> What you have to do
The expected response is a copy of every line in the entries below that includes the word "repository".

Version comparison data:

▼▼▼

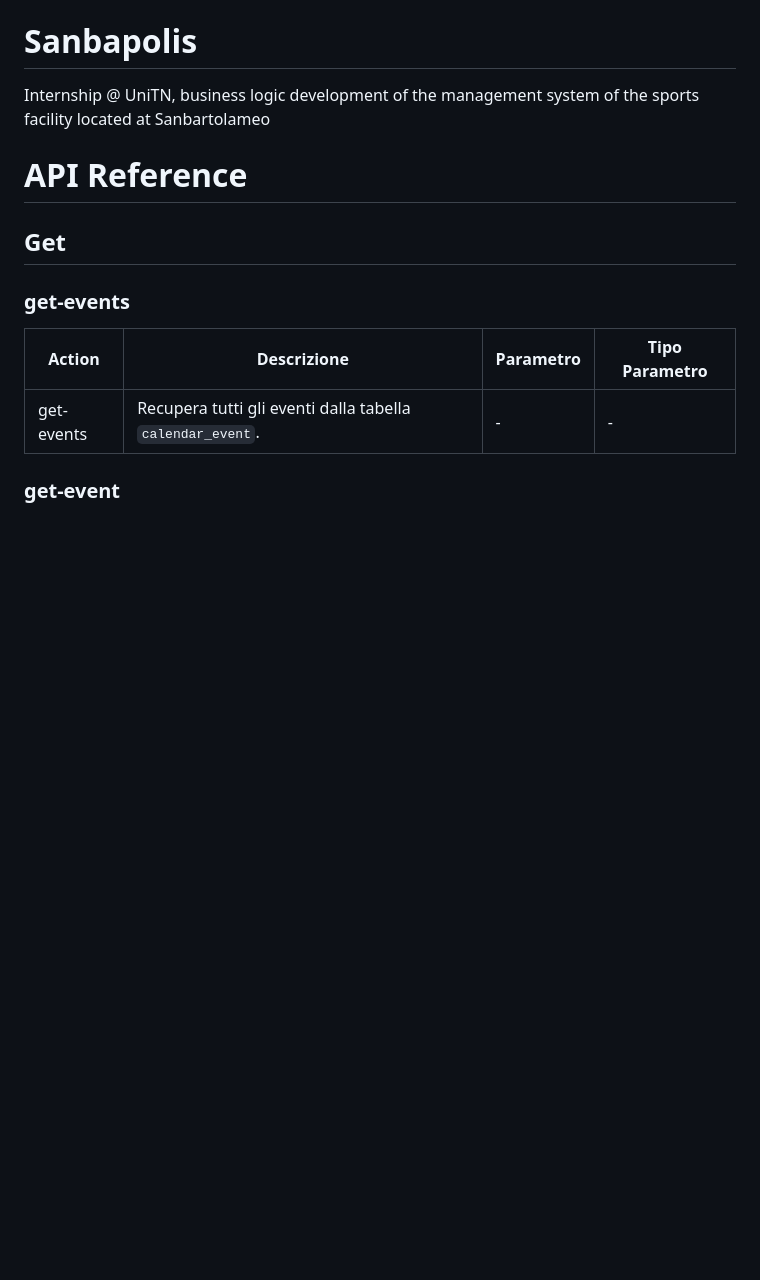
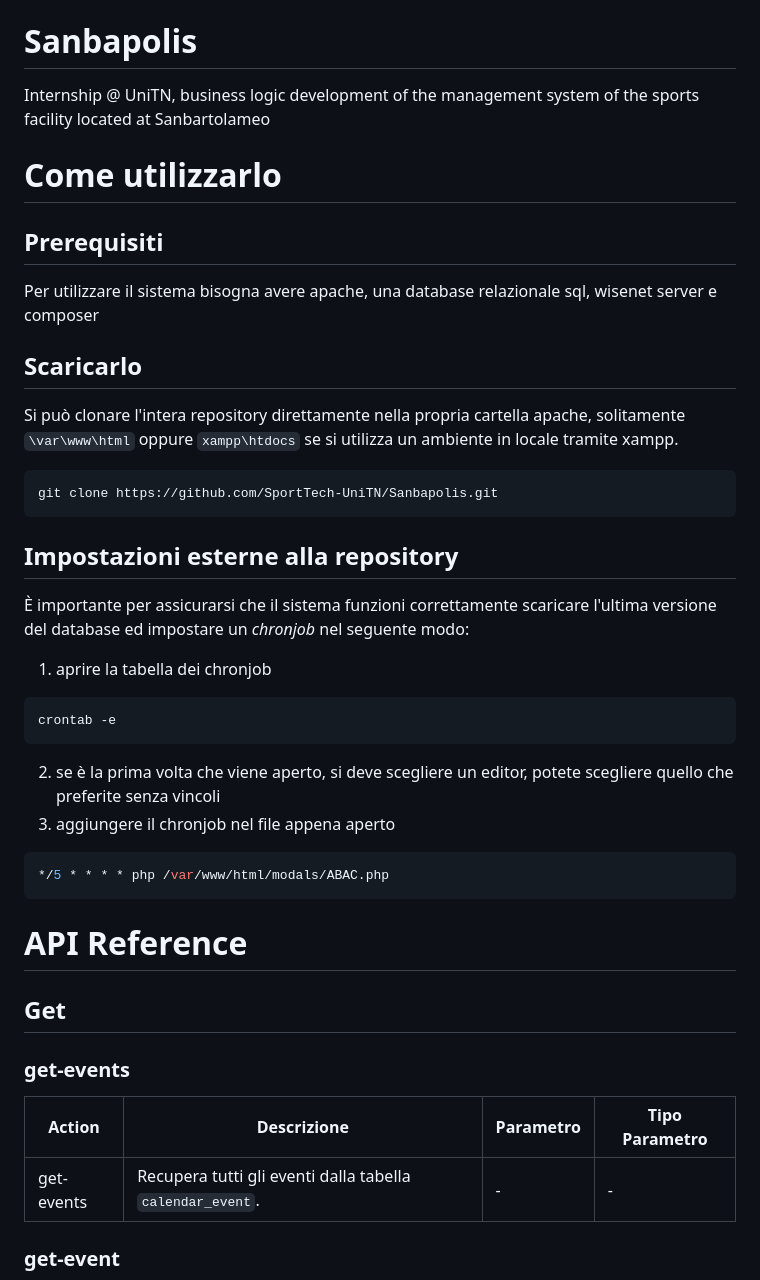
Before and after one commit to DarioTortorici/sanbapolis, a Markdown page: README.md, the part around the change. GitHub-like rendering; blank space fills up the shorter version.

````diff
--- a/README.md
+++ b/README.md
@@ -1,5 +1,29 @@
 # Sanbapolis
 Internship @ UniTN, business logic development of the management system of the sports facility located at Sanbartolameo
+
+# Come utilizzarlo
+## Prerequisiti
+Per utilizzare il sistema bisogna avere apache, una database relazionale sql, wisenet server e composer
+
+## Scaricarlo
+Si può clonare l'intera repository direttamente nella propria cartella apache, solitamente `\var\www\html` oppure `xampp\htdocs` se si utilizza un ambiente in locale tramite xampp.
+
+``` bash
+git clone https://github.com/SportTech-UniTN/Sanbapolis.git
+```
+
+## Impostazioni esterne alla repository
+È importante per assicurarsi che il sistema funzioni correttamente scaricare l'ultima versione del database ed impostare un _chronjob_ nel seguente modo:
+1. aprire la tabella dei chronjob
+
+``` bash
+crontab -e
+```
+2. se è la prima volta che viene aperto, si deve scegliere un editor, potete scegliere quello che preferite senza vincoli
+2. aggiungere il chronjob nel file appena aperto
+``` bash
+*/5 * * * * php /var/www/html/modals/ABAC.php
+```
 
 # API Reference
 ## Get
````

▲▲▲

> Response to the exercise
+Si può clonare l'intera repository direttamente nella propria cartella apache, solitamente `\var\www\html` oppure `xampp\htdocs` se si utilizza un ambiente in locale tramite xampp.
+## Impostazioni esterne alla repository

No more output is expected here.